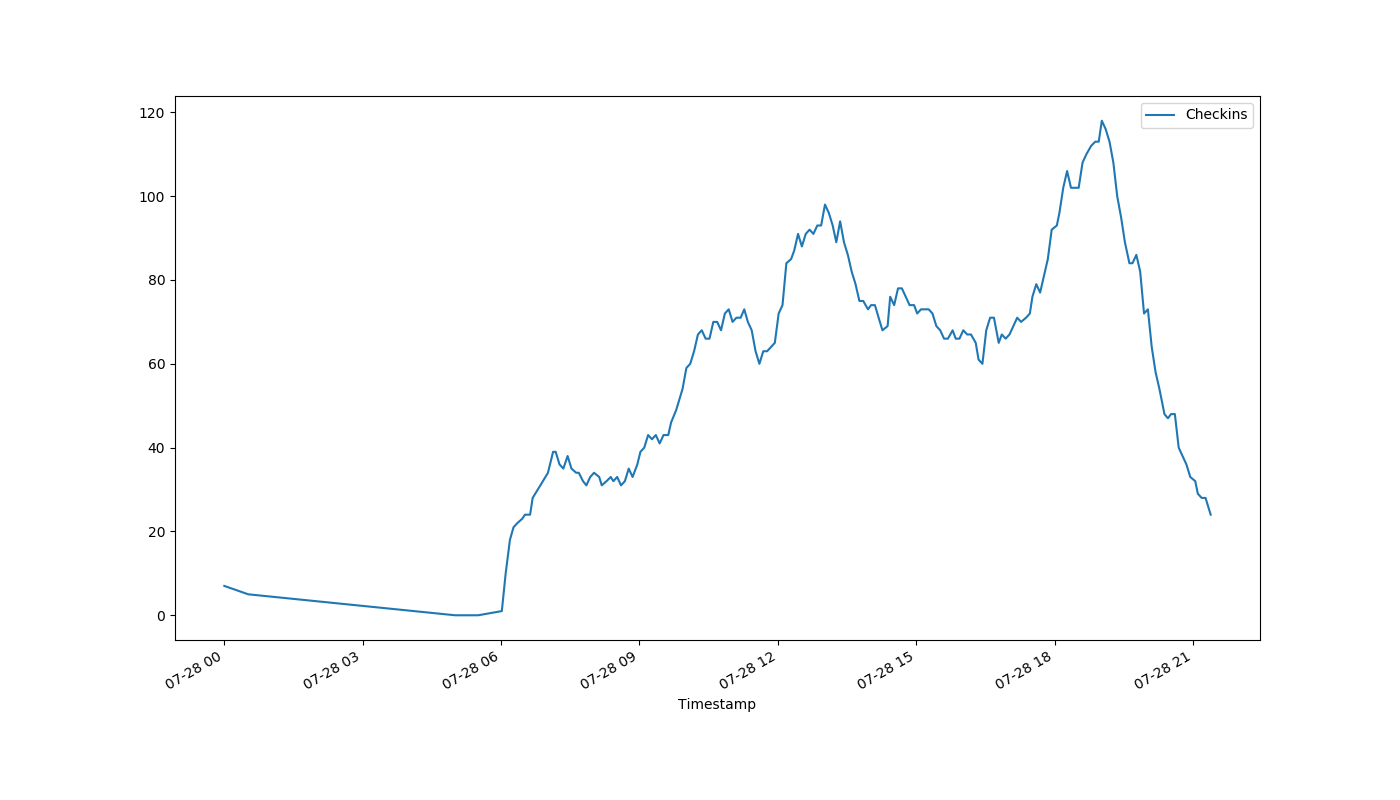
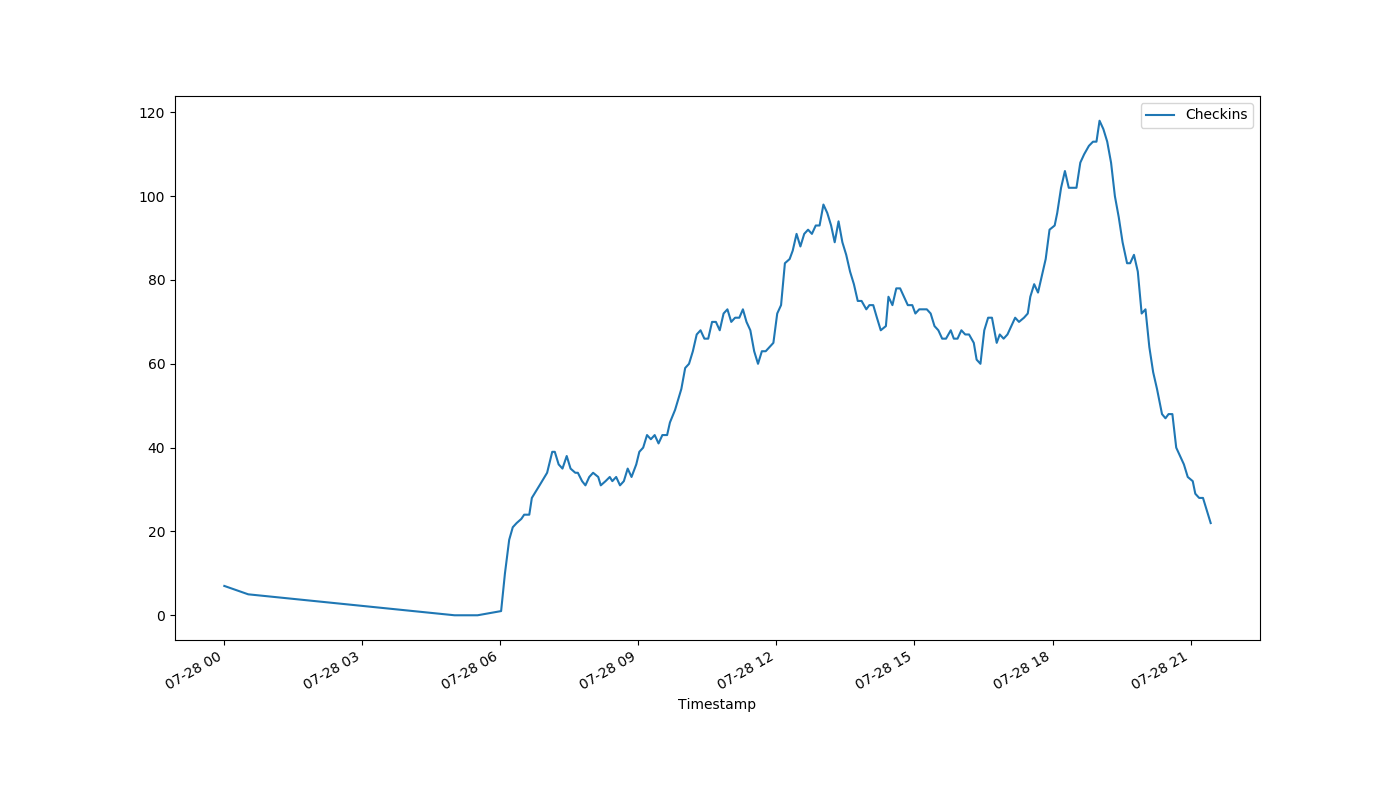
auto-Jul-28-21:28:15

diff --git a/index.html b/index.html
@@ -1,1 +1,1 @@
-<!DOCTYPE html><html><head><meta http-equiv="refresh" content="30"><link rel='stylesheet' href='holmcurrent.css'></head><body><p id='count'>24</p><div id='graph-wrap'><img id='graph' src='holmgraph-Jul-28.png'></div><p id='updated'>Last updated 21:23:04 / 21:22:51</p></body></html>
+<!DOCTYPE html><html><head><meta http-equiv="refresh" content="30"><link rel='stylesheet' href='holmcurrent.css'></head><body><p id='count'>22</p><div id='graph-wrap'><img id='graph' src='holmgraph-Jul-28.png'></div><p id='updated'>Last updated 21:27:04 / 21:26:11</p></body></html>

────────

**TASK DETAILS:**
Return each line of the listing that holds the word "stylesheet".

**SOLUTION FOR THIS TASK:**
-<!DOCTYPE html><html><head><meta http-equiv="refresh" content="30"><link rel='stylesheet' href='holmcurrent.css'></head><body><p id='count'>24</p><div id='graph-wrap'><img id='graph' src='holmgraph-Jul-28.png'></div><p id='updated'>Last updated 21:23:04 / 21:22:51</p></body></html>
+<!DOCTYPE html><html><head><meta http-equiv="refresh" content="30"><link rel='stylesheet' href='holmcurrent.css'></head><body><p id='count'>22</p><div id='graph-wrap'><img id='graph' src='holmgraph-Jul-28.png'></div><p id='updated'>Last updated 21:27:04 / 21:26:11</p></body></html>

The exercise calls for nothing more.